UT Southwestern Medical Center is home to one of the premier centers in the world for the diagnosis and treatment of mental illness. The faculty at the Multispecialty Psychiatric Clinic offers an extensive range of top-quality mental health services in an outpatient setting. Our services are delivered in comfortable, private offices and are provided by caring board-certified psychiatrists and psychologists.
Who We Are
Our board-certified psychiatrists are respected by their peers as authorities on all types of mental health problems. We are dedicated to helping people who are experiencing problems with work or relationships, or with symptoms such as depression or anxiety.
We also provide services in aerospace psychiatry.
What We Treat
Among the disorders we specialize in diagnosing, treating, and providing follow-up care and long-term patient monitoring are:
When faced with a stressful life event, such as the death of a loved one or a divorce, people can have difficulty coping. Many symptoms of an adjustment disorder are similar to those of depression or anxiety, such as lack of interest, feelings of hopelessness, extreme sadness, or nervousness.
Anxiety, phobias, and panic disorders
Everyone worries from time to time, but when anxiety worsens over time and doesn’t go away, it can affect a person’s ability to carry out everyday activities. This group of disorders includes panic disorder, phobias, post-traumatic stress disorder (PTSD), and generalized anxiety disorder.
Attention deficit/hyperactivity disorder (ADHD)
ADHD describes a persistent pattern of inattention, hyperactivity, and/or impulsivity that interferes with a person’s functioning or development. Symptoms include easy distraction, inability to focus or listen, and difficulty following directions or completing tasks. Although ADHD can be diagnosed during a person’s teen or adult years, the condition typically begins in childhood.
Formerly known as manic depression, bipolar disorder causes mood changes that are abnormally extreme.
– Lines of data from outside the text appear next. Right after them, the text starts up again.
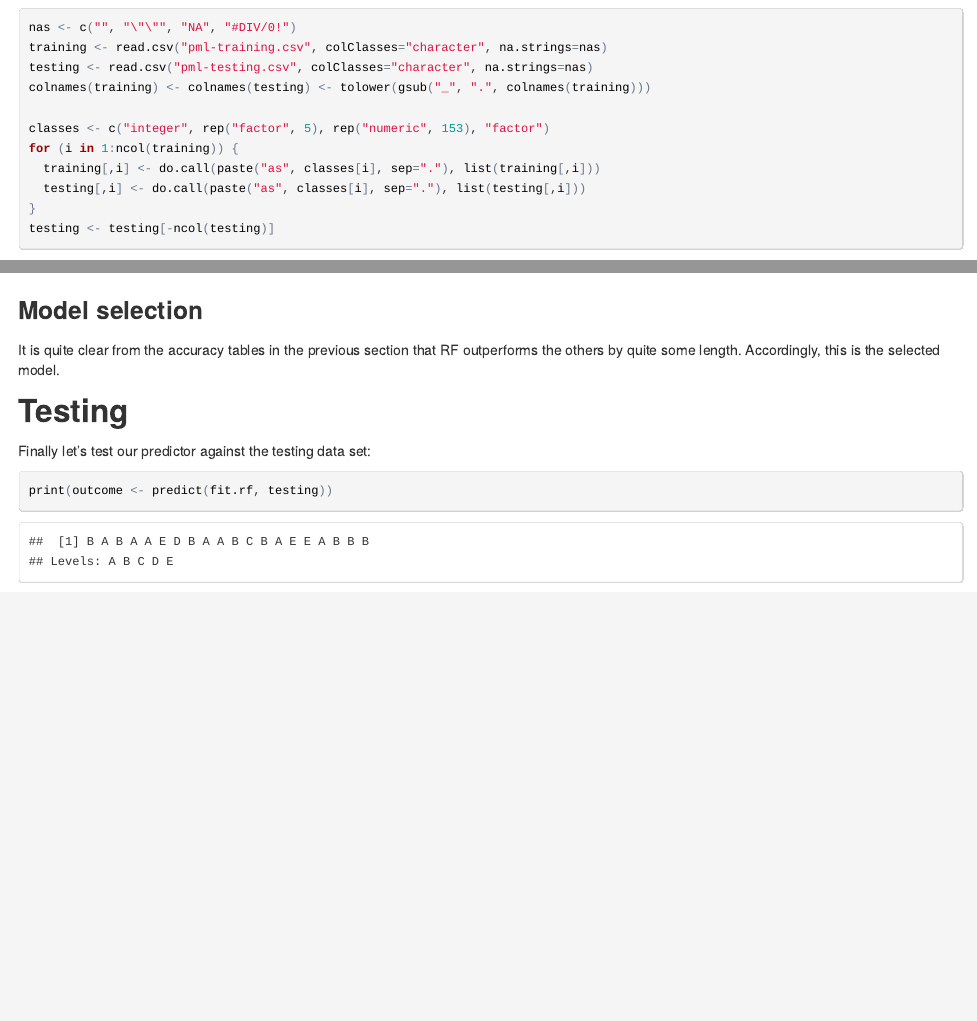
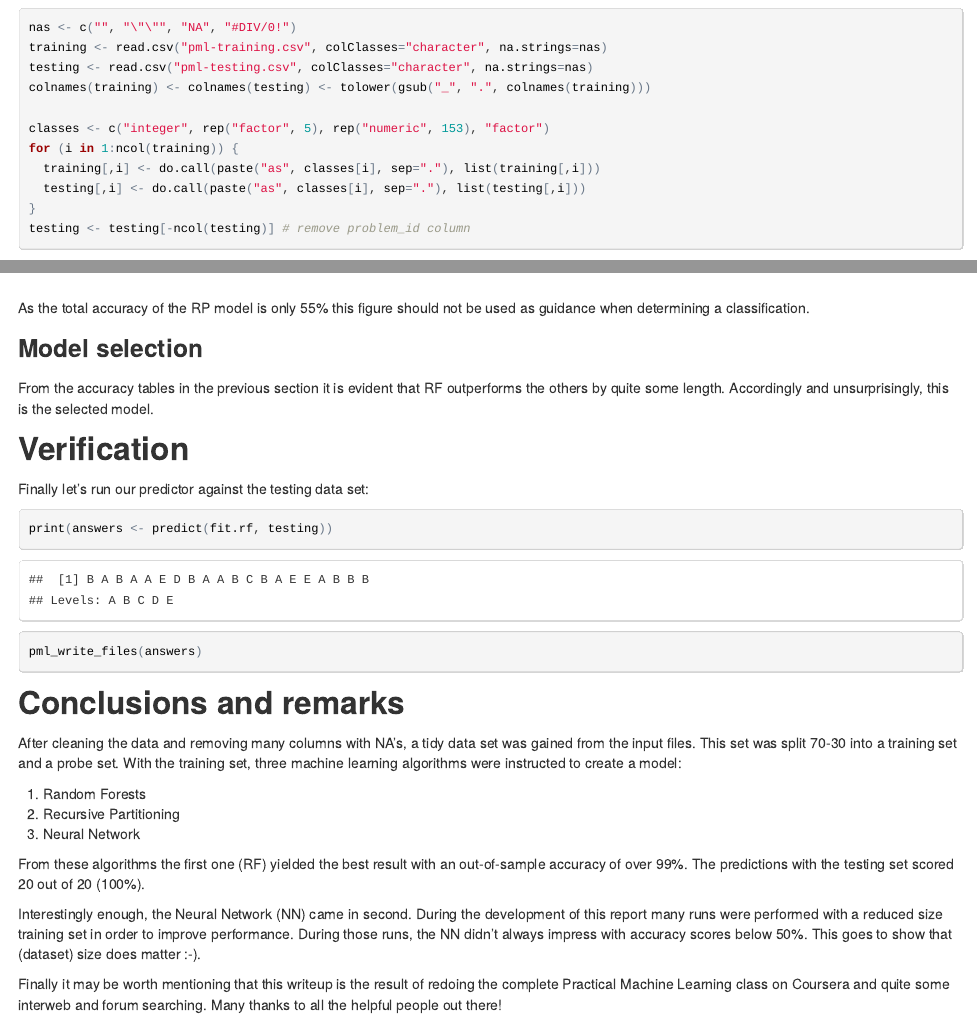
Before and after one commit to victorklos/8_PractMachLearn, an R Markdown document (pml-prediction.Rmd): the page in a window 1100 px wide, from 300 px down, and a second part further down, joined at a grey line. The pictures show the output file pml-prediction.html that the author committed with the source, opened offline.

Commit message:
add conclusion

````diff
--- a/pml-prediction.Rmd
+++ b/pml-prediction.Rmd
@@ -25,7 +25,7 @@ for (i in 1:ncol(training)) {
   training[,i] <- do.call(paste("as", classes[i], sep="."), list(training[,i]))
   testing[,i] <- do.call(paste("as", classes[i], sep="."), list(testing[,i]))
 }
-testing <- testing[-ncol(testing)]
+testing <- testing[-ncol(testing)] # remove problem_id column
 ```
 
 The training data set contains `r dim(training)[2]` columns. The testing data set has one less; it is the 'classe' column that needs to be predicted. The training set contains `r dim(training)[1]` rows and the testing set has `r dim(testing)[1]` rows.
@@ -127,16 +127,16 @@ library(rattle)
 fancyRpartPlot(fit.rp$finalModel, sub="")
 ```
 
-As the total accuracy of the RP model is only `r round(100%cm.rp$overall[1],0)`% this figure should not be used as guidance when determining a classification.
+As the total accuracy of the RP model is only `r round(100*cm.rp$overall[1],0)`% this figure should not be used as guidance when determining a classification.
 
 
 ### Model selection
 
-It is quite clear from the accuracy tables in the previous section that RF outperforms the others by quite some length. Accordingly, this is the selected model.
+From the accuracy tables in the previous section it is evident that RF outperforms the others by quite some length. Accordingly and unsurprisingly, this is the selected model.
 
-## Testing
+## Verification
 
-Finally let's test our predictor against the testing data set:
+Finally let's run our predictor against the testing data set:
 
 ```{r, echo=F}
 # From the submission page
@@ -153,3 +153,18 @@ pml_write_files = function(x){
 print(answers <- predict(fit.rf, testing))
 pml_write_files(answers)
 ```
+
+
+## Conclusions and remarks
+
+After cleaning the data and removing many columns with NA's, a tidy data set was gained from the input files. This set was split 70-30 into a training set and a probe set. With the training set, three machine learning algorithms were instructed to create a model:
+
+1. Random Forests
+2. Recursive Partitioning
+3. Neural Network
+
+From these algorithms the first one (RF) yielded the best result with an out-of-sample accuracy of over 99%. The predictions with the testing set scored 20 out of 20 (100%).
+
+Interestingly enough, the Neural Network (NN) came in second. During the development of this report many runs were performed with a reduced size training set in order to improve performance. During those runs, the NN didn't always impress with accuracy  scores below 50%. This goes to show that (dataset) size does matter :-).
+
+Finally it may be worth mentioning that this writeup is the result of redoing the complete Practical Machine Learning class on Coursera and quite some interweb and forum searching. Many thanks to all the helpful people out there!
````
Also changed, not shown: pml-prediction.html, pml-prediction.Rmd (2 more changed lines).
A period of elevated mood is called mania, in which a person feels uncharacteristically energetic or active. Signs of a manic episode include rapid speaking, easy distraction, and impulsive, high-risk behavior. A period of low mood is depression.
This common condition can cause feelings of hopelessness and extreme sadness for more than just a few days. Clinical depression can last for weeks or months, affecting a person’s ability to function at work, school, or home. Other symptoms include loss of interest in favorite activities, appetite changes, problems with sleep, fatigue, and thoughts of suicide.
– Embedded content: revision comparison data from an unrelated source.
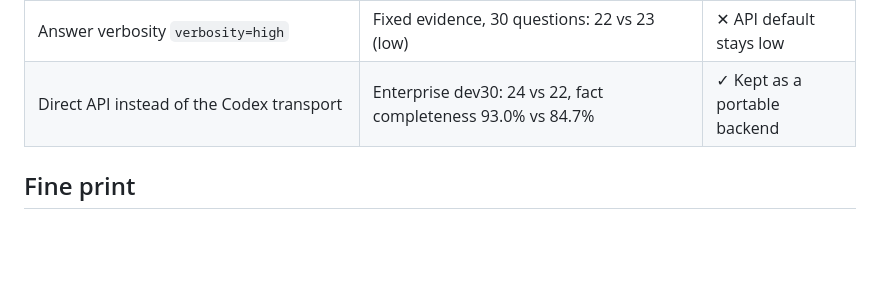
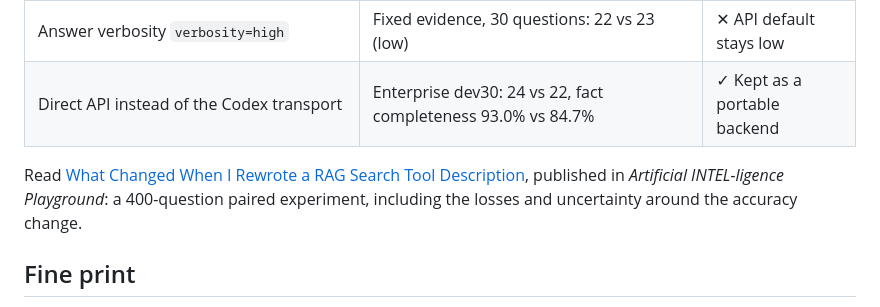
Before and after one commit to hxli2005/minimal-rag, a Markdown page: README.md, the part around the change. Drawn GitHub-style; blank space fills up the shorter version.

Commit message:
Link the accepted Medium publication case study

```diff
--- a/README.md
+++ b/README.md
@@ -123,6 +123,8 @@ Each is a paired comparison on the same questions; what lost stays on record. [E
 | Answer verbosity `verbosity=high` | Fixed evidence, 30 questions: 22 vs 23 (low) | ✕ API default stays low |
 | Direct API instead of the Codex transport | Enterprise dev30: 24 vs 22, fact completeness 93.0% vs 84.7% | ✓ Kept as a portable backend |
 
+Read [What Changed When I Rewrote a RAG Search Tool Description](https://medium.com/artificial-intel-ligence-playground/what-changed-when-i-rewrote-a-rag-search-tool-description-4fdff0d23134), published in *Artificial INTEL-ligence Playground*: a 400-question paired experiment, including the losses and uncertainty around the accuracy change.
+
 ## Fine print
 
 - A personal student project. Under budget limits, the direct API backend was only migration-tested on Enterprise dev30; all full-benchmark results come from Codex SDK runs.
```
Occasional forgetfulness is normal, especially as people age. Memory loss that interferes with a person’s ability to perform everyday activities can be a sign of depression, mild cognitive impairment, Alzheimer’s disease, or another type of dementia. It’s important to see a physician who specializes in geriatric psychiatry for a complete evaluation to rule out other possible causes of memory loss, such as another health condition or reaction to a medication. Learn more about the care we provide for memory disorders.
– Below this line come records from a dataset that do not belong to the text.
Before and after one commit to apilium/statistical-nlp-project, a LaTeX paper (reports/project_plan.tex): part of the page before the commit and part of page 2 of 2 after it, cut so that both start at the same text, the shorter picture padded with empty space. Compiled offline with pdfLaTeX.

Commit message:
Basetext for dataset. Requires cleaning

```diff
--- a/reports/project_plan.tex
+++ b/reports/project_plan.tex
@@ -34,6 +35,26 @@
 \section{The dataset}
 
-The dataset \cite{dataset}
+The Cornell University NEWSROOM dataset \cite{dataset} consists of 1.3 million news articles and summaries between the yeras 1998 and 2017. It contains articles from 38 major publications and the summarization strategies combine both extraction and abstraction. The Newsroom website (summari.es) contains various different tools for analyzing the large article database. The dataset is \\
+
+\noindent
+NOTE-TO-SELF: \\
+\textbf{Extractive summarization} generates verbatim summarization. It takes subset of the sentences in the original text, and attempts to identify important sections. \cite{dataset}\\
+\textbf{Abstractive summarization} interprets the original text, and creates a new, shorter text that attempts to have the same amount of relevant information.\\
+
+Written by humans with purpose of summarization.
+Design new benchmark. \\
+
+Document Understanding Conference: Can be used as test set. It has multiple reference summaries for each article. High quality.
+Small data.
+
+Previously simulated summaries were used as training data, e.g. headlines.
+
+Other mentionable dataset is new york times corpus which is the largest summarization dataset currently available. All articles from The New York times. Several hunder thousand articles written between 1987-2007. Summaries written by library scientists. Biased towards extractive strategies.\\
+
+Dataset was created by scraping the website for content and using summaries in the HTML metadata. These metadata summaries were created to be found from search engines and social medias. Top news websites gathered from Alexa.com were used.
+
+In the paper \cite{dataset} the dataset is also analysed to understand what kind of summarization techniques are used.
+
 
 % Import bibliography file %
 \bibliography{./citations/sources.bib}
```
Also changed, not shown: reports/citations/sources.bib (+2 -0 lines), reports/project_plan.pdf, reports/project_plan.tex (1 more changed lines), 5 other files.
Obsessive-compulsive disorder (OCD)
OCD is an anxiety disorder in which uncontrollable, recurring thoughts (obsessions) create feelings of discomfort and apprehension that lead to repetitive behaviors (compulsions) in an effort to control the thoughts. Symptoms include excessive hand-washing, repetitive checking, counting, and arranging things in a particular way. Not all such habits reach the level of compulsion. But when the thoughts and behaviors interfere with a person’s daily activities, it could be OCD.
Post-traumatic stress disorder (PTSD)
Some people develop PTSD after experiencing a traumatic event, such as physical or sexual abuse, war, death of a loved one, or a serious accident. Symptoms of this disorder include intrusive memories such as flashbacks or nightmares, avoidance of items related to the event, and an exaggerated startle response. Not everyone who experiences trauma develops PTSD, but the condition can be diagnosed if symptoms continue for at least one month.
This serious, chronic illness affects a person’s ability to think clearly, manage emotions, make decisions, and relate to others. Symptoms include hallucinations, delusions, difficulty expressing emotions, and difficulty processing information. Although schizophrenia has no cure, its symptoms can be managed with treatment and life-management strategies.